Note: Before I begin, I’d like to provide some good news in terms of my current insurance scenario. Though it’s more expensive than what most of y’all probably pay, I was able to get a new insurance policy last night. This policy starts in two weeks & is much cheaper than my other options. Insurance will be a discussion in this post, too, so let’s get started!
In early April, I was in an awkward place in life. Not only was the news filled with gloom about the coronavirus and the falling stock market, but I was bothered by the decisions my school was making. I wasn’t a social person down in Milly Vegas, but the fact that USG canceled in-person instruction & activities for the remainder of the year made me feel terrible. I was one of the least affected people by this decision, but I knew it was brutal for a lot of my peers. I tried bouncing between Milly Vegas and home, but my new time in Milly Vegas was marked by barely eating, getting mad about the media’s reaction to the coronavirus, and pacing around my apartment.

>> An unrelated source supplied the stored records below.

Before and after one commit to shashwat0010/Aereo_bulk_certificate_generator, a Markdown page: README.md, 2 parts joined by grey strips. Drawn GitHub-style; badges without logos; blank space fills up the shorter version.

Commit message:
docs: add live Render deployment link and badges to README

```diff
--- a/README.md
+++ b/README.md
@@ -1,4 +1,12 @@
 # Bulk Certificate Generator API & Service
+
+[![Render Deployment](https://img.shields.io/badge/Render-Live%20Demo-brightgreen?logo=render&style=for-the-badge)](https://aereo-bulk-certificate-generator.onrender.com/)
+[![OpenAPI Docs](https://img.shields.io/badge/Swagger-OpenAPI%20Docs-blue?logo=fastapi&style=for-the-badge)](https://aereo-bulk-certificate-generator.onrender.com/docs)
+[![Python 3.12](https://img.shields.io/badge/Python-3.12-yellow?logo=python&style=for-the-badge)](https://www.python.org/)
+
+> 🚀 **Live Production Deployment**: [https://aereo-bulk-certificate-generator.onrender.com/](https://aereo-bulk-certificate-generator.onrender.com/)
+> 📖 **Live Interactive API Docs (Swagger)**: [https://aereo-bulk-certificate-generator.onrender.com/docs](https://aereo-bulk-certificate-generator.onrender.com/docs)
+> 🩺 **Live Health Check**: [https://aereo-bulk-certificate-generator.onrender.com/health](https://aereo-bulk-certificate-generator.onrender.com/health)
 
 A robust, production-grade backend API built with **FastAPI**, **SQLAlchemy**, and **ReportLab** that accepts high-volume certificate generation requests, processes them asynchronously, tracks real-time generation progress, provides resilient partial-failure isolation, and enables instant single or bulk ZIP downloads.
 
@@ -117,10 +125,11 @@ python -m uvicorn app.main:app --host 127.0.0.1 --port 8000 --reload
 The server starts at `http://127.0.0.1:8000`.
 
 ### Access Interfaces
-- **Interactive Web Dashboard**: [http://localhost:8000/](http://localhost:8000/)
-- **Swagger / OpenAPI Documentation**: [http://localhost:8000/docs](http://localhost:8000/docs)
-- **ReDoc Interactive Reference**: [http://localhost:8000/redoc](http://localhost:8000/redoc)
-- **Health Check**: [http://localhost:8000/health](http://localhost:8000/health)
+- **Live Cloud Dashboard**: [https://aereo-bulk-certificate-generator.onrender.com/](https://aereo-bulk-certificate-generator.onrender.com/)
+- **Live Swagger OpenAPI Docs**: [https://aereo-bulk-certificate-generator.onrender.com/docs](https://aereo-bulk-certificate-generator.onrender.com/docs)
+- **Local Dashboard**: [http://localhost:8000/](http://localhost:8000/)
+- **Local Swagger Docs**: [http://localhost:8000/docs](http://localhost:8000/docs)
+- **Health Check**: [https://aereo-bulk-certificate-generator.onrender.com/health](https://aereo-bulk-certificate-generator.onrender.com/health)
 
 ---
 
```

There was something great for me about the coronavirus: the car deals. The idea of interest for a car loan was something that didn’t occur to me, especially because I have pretty good credit (thanks Mom!) However, 0% financing, AND no payments for SIX MONTHS, AND a massive discount off sticker, on a car I like, close to me? There was no way these discounts were real. If I went the Tacoma route, I was gonna wait for something towards the end of the summer & make it a road trip with my dad if the truck was far away. Shoot, this serious car buying search I was gonna save for the end of the summer was starting now!
On April 4, I began my search for car insurance quotes. I received some terrible news: because of my driving record, I couldn’t get my own USAA policy. There was no issue staying on my parents’ policy, but I needed to look elsewhere if I wanted to be independent with car insurance. I spent the day looking at quotes for my 2012 Toyota RAV4 Limited and a 2019 Volkswagen Golf Alltrack. In fact, I made a post about this insurance search, and the rates I got appalled y’all. $500+ per month or companies that wouldn’t accept me. The cheapest rate I got for the RAV4 and the Alltrack, separately, was around $250/month with Allstate. At least I had an idea how much insurance would cost for the car.
On April 6, I headed to the Volkswagen dealership, Jim Ellis VW Kennesaw, to take a look at the green Alltrack. This was a brand new car with lots of features, well under $30,000 (my personal budget), and had cool incentives. Upon arrival, I learned that the green Alltrack was the showroom car. There were two other Alltracks for sale: a white SE DA&A and a red S. With the green one in the showroom, I asked to drive the white one. The white one had identical equipment to the green one, so it would be more accurate. To practice “social distancing,” they sent me out on my own for a test drive. Looking back, I highly appreciate them for trusting me, a younger guy they knew nothing about, to drive a car with a sticker of $35,000. I’ve since learned that most other dealers would grill people, especially younger ones, before going on test drives. I don’t even think I filled out a credit application before driving.
I didn’t like driving the Alltrack alone, so I just drove on 41 a bit, did a u-turn, and came back to the dealership. The controls were very different than the RAV4's, so it was harder to get used to. However, I liked the car. I told the guys at Jim Ellis about my current scenario because it couldn’t be explained by a credit application. I believe I did fill out a credit application, and that’s when they told me I may need a co-signer. Though my credit is great, I was making maybe $300/month at the time. This was some important stuff to think about, but I was just getting started.
Once I got home, my dad made it clear that I couldn’t get a car until I graduated & got a job. Though I had the fund as a cushion & had money to make insurance payments initially, he still wanted me to be earning a full-time income. My parents would gladly co-sign if I met those requirements. I tried telling my dad that the deals were very good & the car was likely going away soon, but he wasn’t budging. My mom, however, seemed to have a new idea: you can get a new car, but you must sell the RAV4.
During the week, I thought about the Alltrack some more. I moved almost everything out of my apartment, utilizing one of the best features of the RAV4 for the last time: the expansive cargo space. I was now back home for good.
I was planning on keeping the RAV4 & the new vehicle together, but my parents thought it was stupid for me to have two cars. With that new wisdom from my mom, I decided to visit the dealership again on Saturday, April 11 to discuss the Alltrack further. This is where the search went from casual to stressful. Very stressful.